● **Problem statement**
Copy every line of the records exactly, without including the images.

● **Source material**
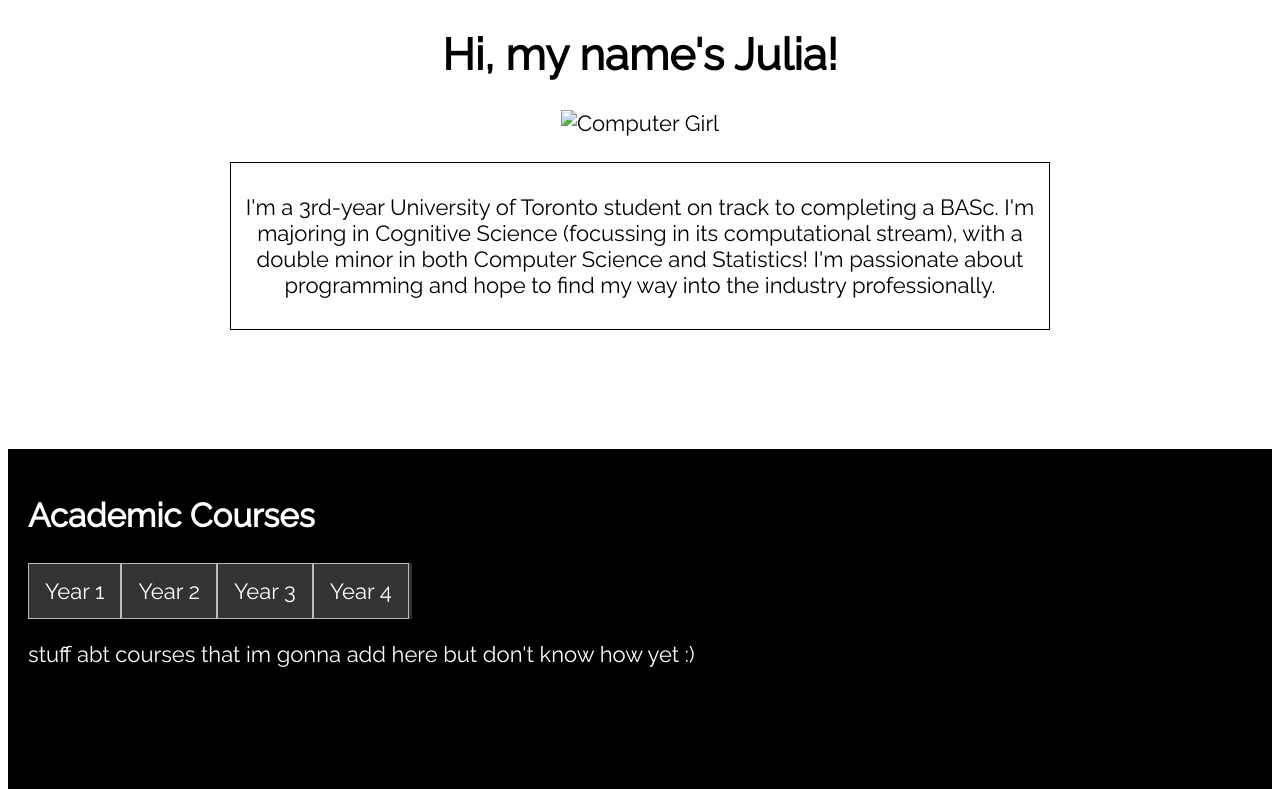
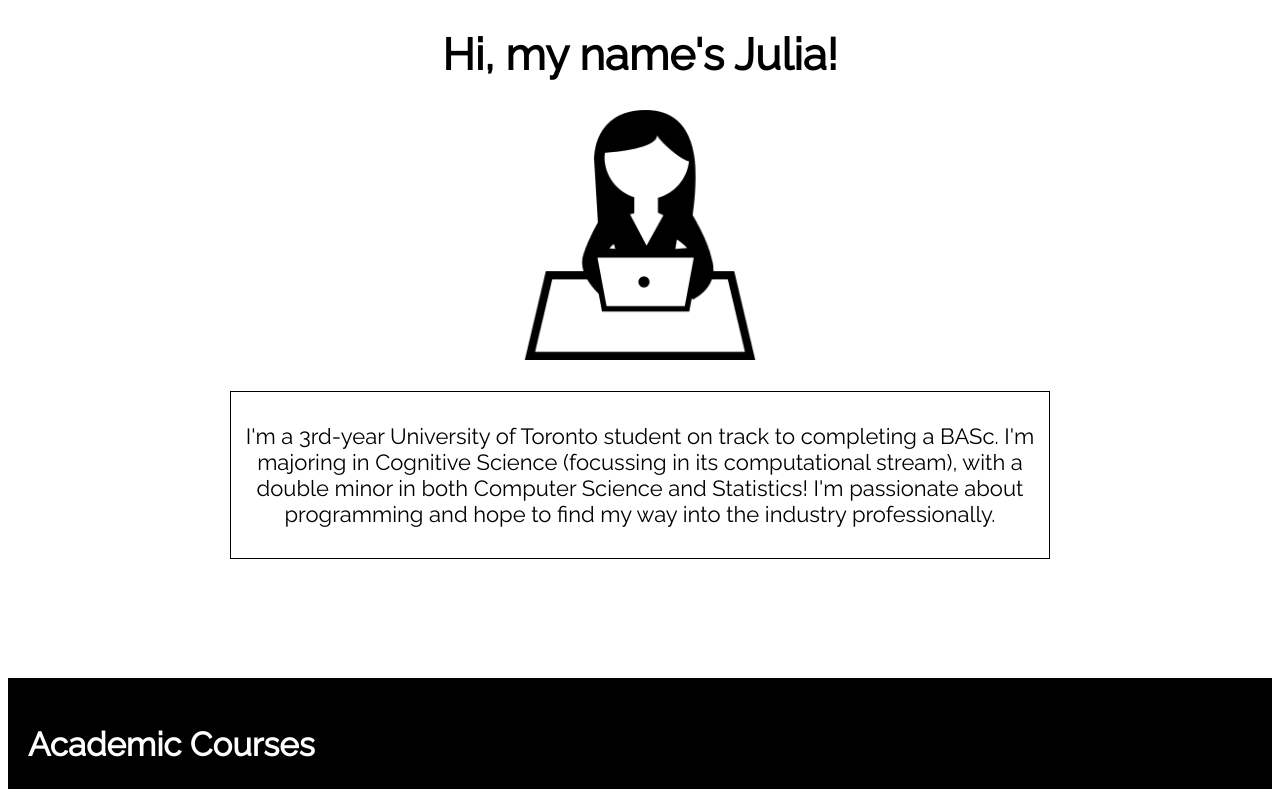
Before and after one commit to juliacwiek/juliacwiek.github.io, a plain HTML site: page index.html in a window 1280 px wide. Shown: the top 789 px of the page. Drawn offline with Linux system fonts and the light colour scheme.

Commit message:
Update index.html
Test

```diff
--- a/index.html
+++ b/index.html
@@ -51,7 +51,7 @@
 <!-- Main/home content -->
 <center>
 <h1 style: font-family: Raleway>Hi, my name's Julia!</h1>
-<img src="juliacwiek/juliacwiek.github.io/computer.png" alt="Computer Girl" style="width:250px;height:250px;">
+<img src="/juliacwiek.github.io/computer.png" alt="Computer Girl" style="width:250px;height:250px;">
 
 <br><br/>
 <div class = "boxed">
```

● **Reply**
Before and after one commit to juliacwiek/juliacwiek.github.io, a plain HTML site: page index.html in a window 1280 px wide. Shown: the top 789 px of the page. Drawn offline with Linux system fonts and the light colour scheme.

Commit message:
Update index.html
Test

```diff
--- a/index.html
+++ b/index.html
@@ -51,7 +51,7 @@
 <!-- Main/home content -->
 <center>
 <h1 style: font-family: Raleway>Hi, my name's Julia!</h1>
-<img src="juliacwiek/juliacwiek.github.io/computer.png" alt="Computer Girl" style="width:250px;height:250px;">
+<img src="/juliacwiek.github.io/computer.png" alt="Computer Girl" style="width:250px;height:250px;">
 
 <br><br/>
 <div class = "boxed">
```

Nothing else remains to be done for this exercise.